2 of 2 people found the following review helpful
The Future Smells Of The Seventies And I Like It,
Verified Purchase(What is this?)
This review is from: Protector (Mass Market Paperback)
Larry Niven's novel Protector is good, solid, science fiction like they don't write anymore. It depicts man's first contacts with extraterrestrials about two and four centuries hence. It is a novel of ideas: some futurology, some philosophy, some fantasy anthropology. It presents a consistent world that we can easily understand. It makes us think about where the human race came from and for what purpose. There are also one or two nice twists in the book.
Of course, the book cannot help but reflect the time in which it was written, the late sixties and early seventies. It's still a man's world: the only woman character in the book is feisty and tomboyish but succumbs to the hero's muscular charms; the police are men: helpful, but too busy to be effective; hippyish middle aged men go through crises and backpack round the world; a crepuscular statesman lingers contentedly in his establishment club. It's reassuring to know that books are still read and that sometimes they even take computers on trickier deep space missions. This is a book of its time, but the story and the ideas keep it fresh and divert from the threadbare certainties of four decades ago.
Like all good science fiction, it resonates. As I finished the book, a company called Planetary Resources, backed, apparently, by billionaires, announced their intention to begin a programme of space travel in order to exploit the mineral wealth of "near Earth asteroids". Niven's first "belters" are near. Much of the von Daniken speculation and the biological catalysts found in Prometheus, the new Ridley Scott film, are in Niven's novel too; the "ancient astronaut" being a fashionable theory of the late sixties and early seventies.

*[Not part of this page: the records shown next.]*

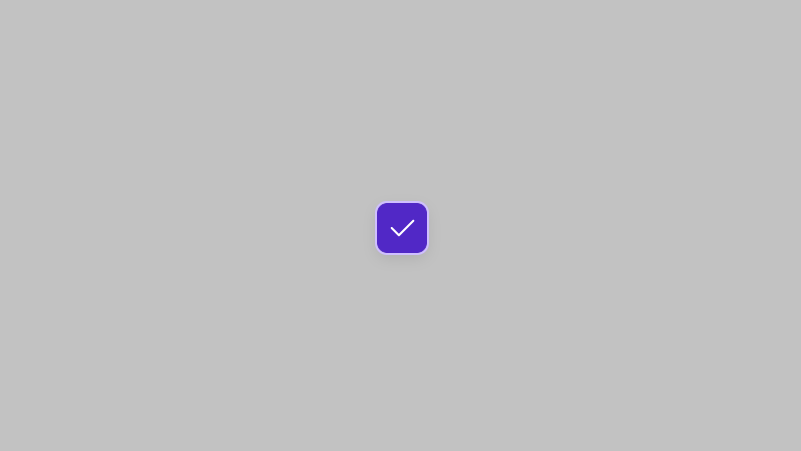
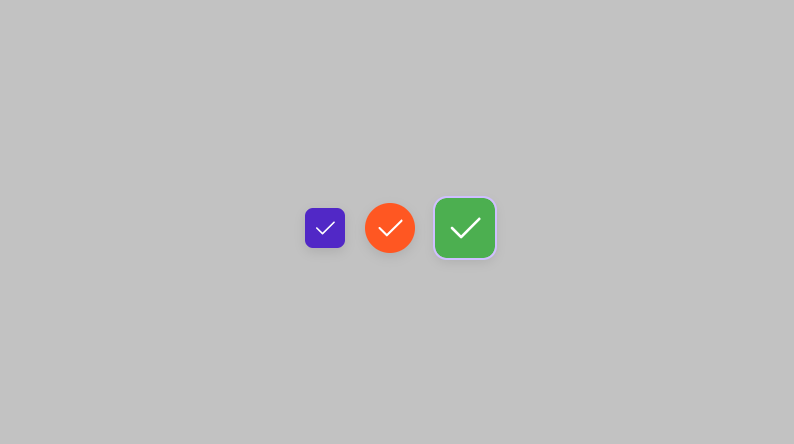
check and toggle done

Changed region(s): [[0.3627, 0.4392, 0.6348, 0.5856]]

diff --git a/24_Toggle-Switch/README.md b/24_Toggle-Switch/README.md
@@ -1,0 +1,6 @@
+# Toggle Button
+
+`A simple Toggle Button using custom Label `
+
+### Preview
+![preview](./images/image.png)`

diff --git a/23_Checkbox/README.md b/23_Checkbox/README.md
@@ -1,0 +1,6 @@
+# Check Box
+
+`A simple Check Box using custom Label `
+
+### Preview
+![preview](./images/image.png)`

If all Niven's speculation from the first golden age of space exploration were not enough, we can marvel at Alice Jordan, Protector's lone woman, who becomes "Sally" from time to time as the book progresses. Teleportation? Mutation? Poor copy editing, more likely.